Whose Blessing Are You Living For?
“Woe to you who are rich…Woe to you who are full…Woe to you who laugh…Woe to you when all people speak well of you.” (Luke 6:24-26)
What’s up with statements like these? Is Jesus automatically opposed to people who happen to have or enjoy nice things? As you might expect, the answer isn’t so simplistic or superficial.
Here, like everywhere, Jesus is interested with issues of the heart. It’s not that it’s inherently wrong to have money, or to enjoy a nice meal, or to laugh, or to have someone praise you for something kind you’ve done. And it’s not like it’s intrinsically virtuous to be poor and hungry. There are humble rich people and there are the proud poor.

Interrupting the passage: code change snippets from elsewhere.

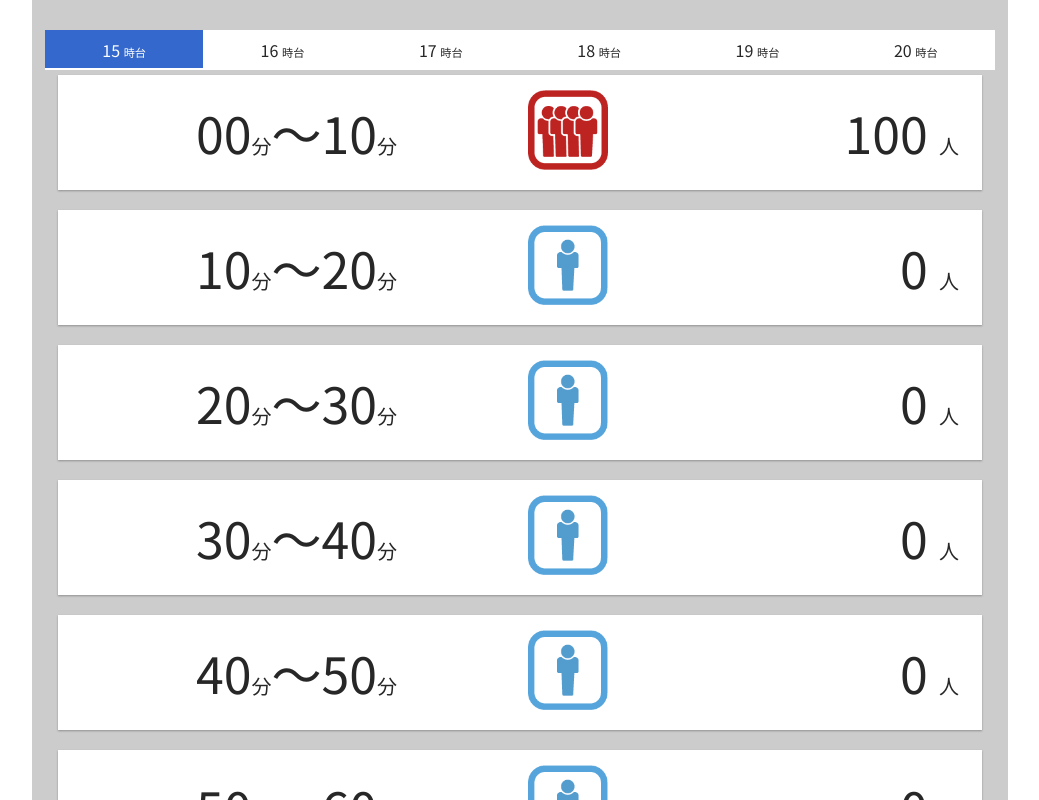
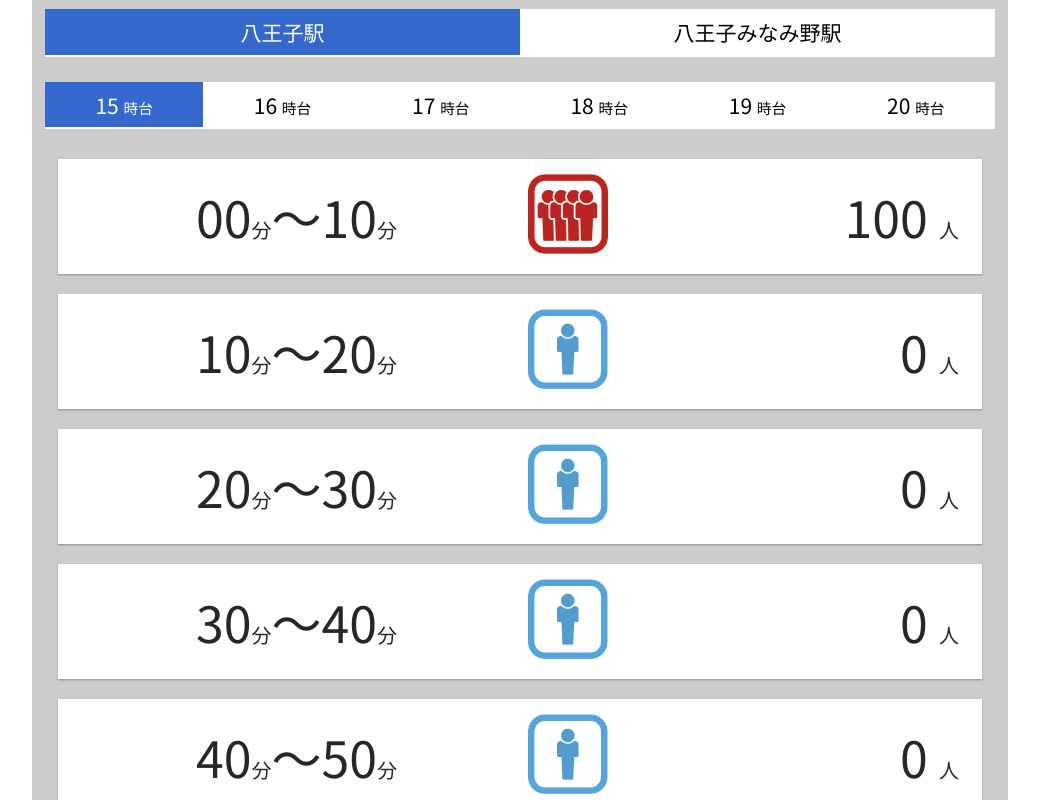
Before and after one commit to TUT22-DevTeam/BUS-WebApp-Frontend, a Next.js app: page / in a window 1280 px wide. Shown: the top 800 px of the page, without its empty margins (120-1159 px from the left). Built offline with nearby package versions, Linux system fonts and the light colour scheme.

Commit message:
リファクタリング その1

```diff
--- /dev/null
+++ b/components/SelectStaBox.js
@@ -0,0 +1,28 @@
+const staBox = (props) => {
+    return (
+        <ul className="tab tab-block">
+            <li className={props.currentStaId == 0 ? "tab-item active" : "tab-item"}>
+                <a className="staName" onClick={() => {
+                    props.setCurrentStaId(0)
+                    props.setcrowdData(props.currentData[0][props.selectUserNum]) // 八王子駅のデータをセット
+                }}>
+                    八王子<span className="small">駅</span>
+                </a>
+            </li>
+            <li className={!(props.currentStaId == 0) ? "tab-item active" : "tab-item"}>
+                <a className="staName" onClick={() => {
+                    props.setCurrentStaId(1)
+                    props.setcrowdData(props.currentData[1][props.selectUserNum]) // 八王子駅のデータをセット
+                }}>
+                    八王子みなみ野<span className="small">駅</span>
+                </a>
+            </li>
+        </ul>
+    )
+}
+
+export default function SelectStaBox(props) {
+    return (
+        !(props.currentData.length == 0) ? staBox(props) : <p>エラーが発生しました</p>
+    )
+}
--- a/components/SelectTimeBox.js
+++ b/components/SelectTimeBox.js
@@ -1,7 +1,9 @@
-export default function timeTable(props) {
+import styles from '../styles/components/SelectTimeBox.module.css'
+
+export default function SelectTimeBox(props) {
     return (
         <>
-            <ul className="tab tab-block timetable">
+            <ul className={`tab tab-block ${styles.timeTable}`}>
                 {Object.keys(props.timeAry).map((key) => {
                     return (
                         <li
@@ -15,9 +17,9 @@ export default function timeTable(props) {
                             }>
                             <a onClick={() => {
                                 props.setUserNum(key)
-                                props.setcrowdData(props.currentStaData[key])
+                                props.setcrowdData(props.currentStaData[props.currentStaId][key])
                             }}>
-                                {props.timeAry[key]} <span className="small">時台</span>
+                                {props.timeAry[key]} <span className={styles.small}>時台</span>
                             </a>
                         </li>
                     );
--- a/components/TimeTable.js
+++ b/components/TimeTable.js
@@ -1,4 +1,3 @@
-
 import styles from '../styles/components/TimeTable.module.css'
 const crowdImg = ["icons/few.png", "icons/little.png", "icons/medium.png", "icons/many.png"]
 
--- a/pages/_app.js
+++ b/pages/_app.js
@@ -1,5 +1,5 @@
 import '../assets/css/spectre.min.css'
-import '../styles/globals.css'
+import '../styles/global.css'
 
 function MyApp({ Component, pageProps }) {
   return <Component {...pageProps} />
--- a/pages/index.js
+++ b/pages/index.js
@@ -1,7 +1,8 @@
 import { useState, useEffect } from "react";
 import TimeTable from "../components/TimeTable";
-import styles from '../styles/index.module.css'
+import styles from '../styles/pages/index.module.css'
 import SelectTimeBox from "../components/SelectTimeBox";
+import SelectStaBox from "../components/SelectStaBox";
 
 const getTime = (num) => { // 今からn時間後の時刻を取得する
   const date = new Date();
@@ -11,41 +12,45 @@ const getTime = (num) => { // 今からn時間後の時刻を取得する
 
 const busTimeAry = ["00", "10", "20", "30", "40", "50", "60"];
 const timeAry = [...Array(6).keys()].map((d) => { return getTime(d) }); // 今から6時間後の時刻を配列に格納
-const minamino = [
+const data = [
+  [
     [100, 0, 0, 0, 0, 0],
     [0, 0, 0, 0, 0, 0],
     [0, 0, 0, 0, 0, 0],
     [0, 0, 0, 0, 0, 0],
     [0, 0, 0, 0, 0, 0],
     [0, 0, 0, 0, 0, 0]
-]
-
-const hachi = [
-  [100, 0, 0, 0, 0, 0],
+  ],
+  [
+    [100000, 0, 0, 0, 0, 0],
     [0, 0, 0, 0, 0, 0],
     [0, 0, 0, 0, 0, 0],
     [0, 0, 0, 0, 0, 0],
     [0, 0, 0, 0, 0, 0],
     [0, 0, 0, 0, 0, 0]
   ]
+];
 
 console.log(timeAry)
 
-export default function index() {
-  const [currentStaData, setCurrentStaData] = useState([]);
-  const [crowdData, setcrowdData] = useState([]);
-  const [selectUserNum, setUserNum] = useState(0);
+export default function Index() {
+  const [currentData, setCurrentData] = useState([]); // 現在の混雑状況のデータ
+  const [currentStaId, setCurrentStaId] = useState(0); // 0:八王子駅, 1:八王子みなみ野駅
+  const [crowdData, setcrowdData] = useState(data[0][0]); // 混雑状況のデータ時間別データが入るところ
+  const [selectUserNum, setUserNum] = useState(0); // ユーザーが選択した時刻のインデックス番号
 
   useEffect(() => {
-    setCurrentStaData(hachi);
-    setcrowdData(hachi[0]); // 現在時刻の人数データを挿入
+    setCurrentData(data); // データをセット
   }, []);
 
   return (
     <div className={`container grid-lg ${styles.boxMain}`}>
       <div className={`col-ms-12 ${styles.mainBox}`}>
         <div className={`container ${styles.CMargin}`}>
-          <SelectTimeBox setcrowdData={setcrowdData} currentStaData={currentStaData} timeAry={timeAry} selectUserNum={selectUserNum} setUserNum={setUserNum} />
+          <SelectStaBox currentStaId={currentStaId} setCurrentStaId={setCurrentStaId} setcrowdData={setcrowdData} currentData={currentData} selectUserNum={selectUserNum} />
+          <SelectTimeBox setcrowdData={setcrowdData} currentStaData={currentData} timeAry={timeAry} selectUserNum={selectUserNum} setUserNum={setUserNum} currentStaId={currentStaId} />
+        </div>
+        <div className="container">
           <TimeTable busTimeAry={busTimeAry} crowdData={crowdData} />
         </div>
       </div >
--- /dev/null
+++ b/styles/components/SelectTimeBox.module.css
@@ -0,0 +1,7 @@
+.timeTable {
+    margin-top: 25px;
+}
+
+.small {
+    font-size: 0.7em;
+}
--- a/styles/components/TimeTable.module.css
+++ b/styles/components/TimeTable.module.css
@@ -16,7 +16,7 @@
     font-size: 50px;
 }
 
-.middleR{
+.middleR {
     display: flex;
     justify-content: flex-end;
     align-items: center;
--- /dev/null
+++ b/styles/global.css
@@ -0,0 +1,44 @@
+@import url('https://fonts.googleapis.com/css2?family=Noto+Sans+JP:wght@400');
+@import url('https://css.gg/css');
+
+body {
+    font-family: 'Noto Sans JP', sans-serif;
+    color: rgb(39, 39, 39);
+}
+
+a,
+a:visited,
+a:active {
+    text-decoration: underline;
+    color: inherit;
+}
+
+h2 {
+    margin-top: 0;
+    margin-bottom: 0;
+}
+
+p {
+    margin: 0;
+}
+
+.margin {
+    margin-top: 50px;
+}
+
+.tab {
+    border-bottom: 0px;
+    background-color: rgb(255, 255, 255);
+}
+
+.tab .tab-item.active a {
+    border-bottom-color: rgb(255, 255, 255);
+    background-color: rgb(52, 104, 204);
+    color: rgb(255, 255, 255) !important;
+}
+
+.tab .tab-item.celected a {
+    border-bottom-color: rgb(255, 255, 255);
+    background-color: rgb(127, 128, 129);
+    color: rgb(255, 255, 255) !important;
+}
--- a/styles/globals.css
+++ /dev/null
@@ -1,178 +0,0 @@
-@import url('https://fonts.googleapis.com/css2?family=Noto+Sans+JP:wght@400');
-@import url('https://css.gg/css');
-
-body {
-  font-family: 'Noto Sans JP', sans-serif;
-  color: rgb(39, 39, 39);
-}
-
-a,
-a:visited,
-a:active {
-  text-decoration: underline;
-  color: inherit;
-}
-
-h2 {
-  margin-top: 0;
-  margin-bottom: 0;
-}
-
-p {
-  margin: 0;
-}
-
-.margin {
-  margin-top: 50px;
-}
-
-.c-margin a {
-  color: #000 !important;
-  font-size: 21px;
-}
-
-.timeBox {
-  margin: 5px;
-  padding: 15px;
-  background-color: #fff;
-  margin-bottom: 20px;
-  box-shadow: 0px 1px 2px 0px rgb(0 0 0 / 30%);
-}
-
-.sta_name {
-  font-size: 1rem;
-}
-
-
-.c-margin2 {
-  margin-bottom: 30px;
-}
-
-.btn-right {
-  float: right;
-}
-
-.info-box {
-  padding: 30px;
-  background-color: #fff;
-  border-radius: 10px;
-  color: rgb(230, 93, 93);
-  box-shadow: 0px 1px 2px 0px rgb(0 0 0 / 20%);
-}
-
-.explain-box {
-  margin-top: 30px;
-  margin-bottom: 40px;
-  padding: 30px;
-  background-color: #fff;
-  color: rgb(68, 68, 68);
-  box-shadow: 0px 1px 2px 0px rgb(0 0 0 / 20%);
-}
-
-.box {
-  padding: 40px;
-  background-color: #fff;
-  border-radius: 10px;
-  color: rgb(68, 68, 68);
-  box-shadow: 0px 1px 2px 0px rgb(0 0 0 / 20%);
-}
-
-.container form {
-  padding: 20px;
-}
-
-.info-box-margin {
-  margin-top: 10px;
-  margin-bottom: 30px;
-}
-
-.error-box {
-  padding: 30px;
-  background-color: #fff;
-  box-shadow: 0px 0px 15px -5px #777777;
-}
-
-.send-error-box {
-  padding: 30px;
-  background-color: rgb(192, 65, 65);
-  color: #fff;
-  box-shadow: 0px 0px 15px -5px #777777;
-}
-
-.send-success-box {
-  padding: 30px;
-  background-color: rgb(86, 180, 133);
-  color: #fff;
-  box-shadow: 0px 0px 15px -5px #777777;
-}
-
-.time {
-  font-size: 1rem;
-}
-
-.small {
-  font-size: 0.7em;
-}
-
-.timetable {
-  margin-top: 25px;
-}
-
-.swich-m {
-  margin-top: 10px;
-  margin-bottom: 20px;
-}
-
-.staBox {
-  height: 70px;
-  margin: 0;
-  padding: 0;
-  text-align: center;
-  background-color: rgb(255, 255, 255);
-  border: solid 0.75px rgb(63, 63, 63);
-}
-
-.tab {
-  border-bottom: 0px;
-  background-color: rgb(255, 255, 255);
-}
-
-.tab .tab-item.active a {
-  border-bottom-color: rgb(255, 255, 255);
-  background-color: rgb(52, 104, 204);
-  color: rgb(255, 255, 255) !important;
-}
-
-.tab .tab-item.celected a {
-  border-bottom-color: rgb(255, 255, 255);
-  background-color: rgb(127, 128, 129);
-  color: rgb(255, 255, 255) !important;
-}
-
-@media screen and (max-width:480px) {
-  .c-margin a {
-    color: #000 !important;
-    font-size: 16px;
-  }
-
-  .time {
-    font-size: 18px;
-  }
-
-  .info-box {
-    padding: 20px;
-    background-color: #fff;
-    border-radius: 10px;
-    color: rgb(226, 78, 78);
-  }
-
-  .timeBox {
-    padding: 10px;
-    background-color: #fff;
-    margin-bottom: 15px;
-  }
-
-  .container form {
-    padding: 10px;
-  }
-}
--- a/styles/index.module.css
+++ b/styles/pages/index.module.css
@@ -11,6 +11,18 @@
     background-color: rgb(204, 204, 204);
 }
 
-.CMargin{
+.CMargin {
     margin-bottom: 30px;
 }
+
+.CMargin a {
+    color: #000 !important;
+    font-size: 21px;
+}
+
+@media screen and (max-width:480px) {
+    .CMargin a {
+        color: #000 !important;
+        font-size: 17px;
+    }
+}
```
Lines whose indentation alone changed are shown as unchanged.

So why does Jesus bless poverty, hunger, grieving, and persecution? And why does he have such strong words of warning for the wealthy, the satisfied, the fun-loving, and the popular?
The real heart-level question is, “Whose blessing are you living for?” Are you willing to forsake everything that everyone else around you is living for? Are you willing to pursue Christ and trust God to bless you however He wants? Or are you going to try to bless your own life – right here and now?
See, the real issue isn’t money, satisfaction, pleasure, or approval, per se. Jesus’ concern is for the heart that is driven by – and dependent on – these things.
To bring it into the 21st Century, Jesus is essentially saying, “The American Dream is a terrible thing to live for! Why would anyone sacrifice eternity – and the blessings of a generous God forever – for a few short years of self-indulgent pursuits? What a waste! What a tragedy that you would chase one short-lived pleasure after another – and then lose it all forever!”
So what is the alternative to the life Jesus warns against? It’s not foolishly disposing of everything you have, quitting your job, and living in the gutter. It is forsaking the need to bless yourself on your own terms, and inclining your heart toward God – believing that He Himself is your exceeding great reward.